    Well said Mark, @ ukctstrider, your coming at it from a business point of view and with that in mind most of your coments are fair enough. However home users who by the way really shouldnt have access to OEM software anyway. Thats the same as piracy really, your getting something you shouldnt have for a lot less than it should be. Anyway home users wont pay that sort of money and a new build just to get a new OS isnt viable financially for a lot of people right now. So whats the options run the older OS into the ground or get a dodgy copy. They were actually selling discs on Ebay at one point.
    Mactronix
  • 0 Hide
    ukctstrider , 19 May 2009 22:20
    Mark, Windows 7 does come with everything on one disk, it's the activation code which dictates which parts install, that's why it is so easy to upgrade on the fly. £60 is about right for an OEM copy and you can legally get hold of OEM if you buy the right parts with it (CPU, Mobo, HDD, not sure what else).

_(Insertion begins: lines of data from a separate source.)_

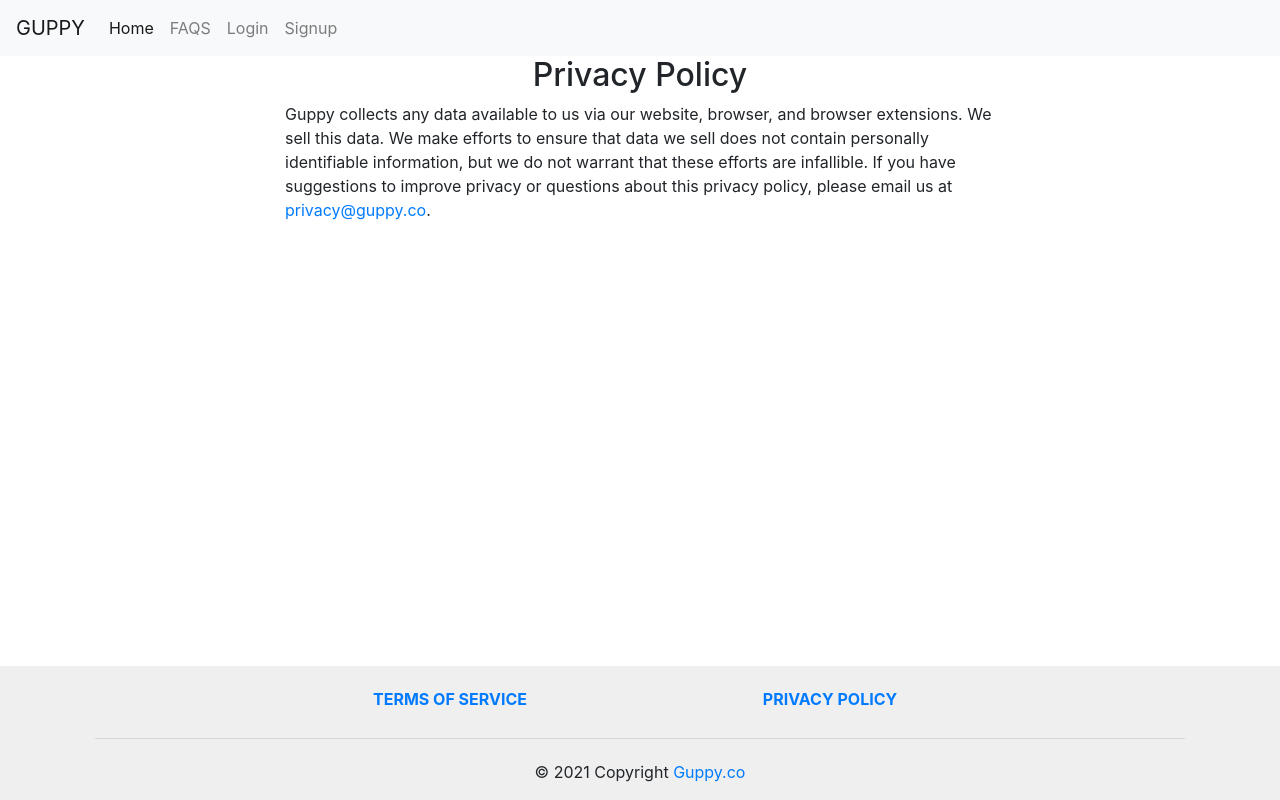
After one commit to guppyco/fishbowl, a Django app: page /privacy-policy/ in a window 1280 px wide. The commit adds this page. Run offline with Django 3.2, Linux system fonts and the light colour scheme; parts of the project's set-up code (start-up, migrations or seed data) failed here and were passed over; some libraries are stand-ins or nearby versions.

Commit message:
Add privacy pilicy and terms of service page

```diff
--- a/frontend/css/style.css
+++ b/frontend/css/style.css
@@ -45,3 +45,10 @@
 .faqs .list-faq .item:first-child .description {
   display: block;
 }
+
+footer {
+  background-color: #efefef;
+}
+footer hr.clearfix {
+  margin: 5px 10px;
+}
--- /dev/null
+++ b/guppy/templates/guppy/privacy_policy.html
@@ -0,0 +1,25 @@
+{% extends "index.html" %}
+
+{% block title %}Privacy Policy{% endblock %}
+
+{% block header_tags %}
+  <meta name="description" content="Guppy collects any data available to us via our website, browser, and browser extensions. Learn more about our privacy policy here."/>
+{% endblock %}
+
+{% block content %}
+<div class="container-fluid">
+  <div class="row legal-header text-center">
+    <div class="col-12">
+      <h2 class="align-items-center">Privacy Policy</h2>
+    </div>
+  </div>
+  <section class="row navbar-change">
+    <div class="col-md-8 offset-md-2">
+      Guppy collects any data available to us via our website, browser, and browser extensions.
+      We sell this data.
+      We make efforts to ensure that data we sell does not contain personally identifiable information, but we do not warrant that these efforts are infallible.
+      If you have suggestions to improve privacy or questions about this privacy policy, please email us at <a href="mailto:privacy@guppy.co">privacy@guppy.co</a>.
+    </div>
+  </section>
+</div>
+{% endblock content %}
--- a/guppy/urls.py
+++ b/guppy/urls.py
@@ -16,9 +16,21 @@ Including another URLconf
 from django.contrib import admin
 from django.urls import include, path
 
+from guppy import views
+
 urlpatterns = [  # pylint: disable=invalid-name
     path("admin/", admin.site.urls),
     path("", include("search.urls", namespace="search")),
     path("", include("accounts.urls")),
     path("faqs/", include("faqs.urls", namespace="faqs")),
+    path(
+        "terms-of-service/",
+        views.TermsOfServiceView.as_view(),
+        name="terms-of-service",
+    ),
+    path(
+        "privacy-policy/",
+        views.PrivacyPolicyView.as_view(),
+        name="privacy-policy",
+    ),
 ]
--- /dev/null
+++ b/guppy/views.py
@@ -0,0 +1,9 @@
+from django.views.generic.base import TemplateView
+
+
+class TermsOfServiceView(TemplateView):
+    template_name = "guppy/terms_of_service.html"
+
+
+class PrivacyPolicyView(TemplateView):
+    template_name = "guppy/privacy_policy.html"
--- a/settings/base.py
+++ b/settings/base.py
@@ -58,6 +58,7 @@ INSTALLED_APPS = [
     "accounts",
     "emails",
     "faqs",
+    "guppy",
     "search",
 ]
 
--- a/templates/index.html
+++ b/templates/index.html
@@ -21,7 +21,7 @@
     </script>
     {% endif %}
   </head>
-  <body>
+  <body class="d-flex flex-column min-vh-100">
     <nav class="navbar navbar-expand-lg navbar-light bg-light">
       <a class="navbar-brand" href="{{ base_url }}">GUPPY</a>
       <button class="navbar-toggler" type="button" data-toggle="collapse" data-target="#navbarNav" aria-controls="navbarNav" aria-expanded="false" aria-label="Toggle navigation">
@@ -62,4 +62,30 @@
     </div>
     {% block extra_js %}{% endblock %}
   </body>
+
+  <!-- Footer -->
+  <footer class="page-footer font-small indigo mt-auto">
+    <div class="container">
+
+      <div class="row text-center d-flex justify-content-center pt-4">
+        <div class="col-md-4 mb-3">
+          <h6 class="text-uppercase font-weight-bold">
+            <a href="{% url 'terms-of-service' %}">Terms of service</a>
+          </h6>
+        </div>
+        <div class="col-md-4 mb-3">
+          <h6 class="text-uppercase font-weight-bold">
+            <a href="{% url 'privacy-policy' %}">Privacy policy</a>
+          </h6>
+        </div>
+      </div>
+      <hr class="clearfix rgba-white-light">
+    </div>
+
+    <div class="footer-copyright text-center py-3">© 2021 Copyright
+      <a href="{{ base_url }}"> Guppy.co</a>
+    </div>
+  </footer>
+  <!-- Footer -->
+
 </html>
```
Also changed, not shown: guppy/templates/guppy/terms_of_service.html (added, +25 -0 lines).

    Additionally almost all OSs are sold as OEM with new PCs, the upgrade market is significantly smaller (also this thread/article is all about OEM), I do think that this current price structure is quite compicated but it is designed with Netbooks in mind so that hardware vendors can supply Netbooks with the latest version of Windows and Microsoft can supply it at a smaller price with some tokenary restrictions.
    I do agree that off the shelf boxed copies of Windows are over priced.
  • 0 Hide
    mactronix , 19 May 2009 22:47
    Just checked and XP is £67 as OEM and Vista is about £20 dearer, so i recon either price cuts on Vista or we are looking at about £100-120 for W7 OEM. However the article is about the ASP of the OS which to me is just the OS which means a retial version

    Mactronix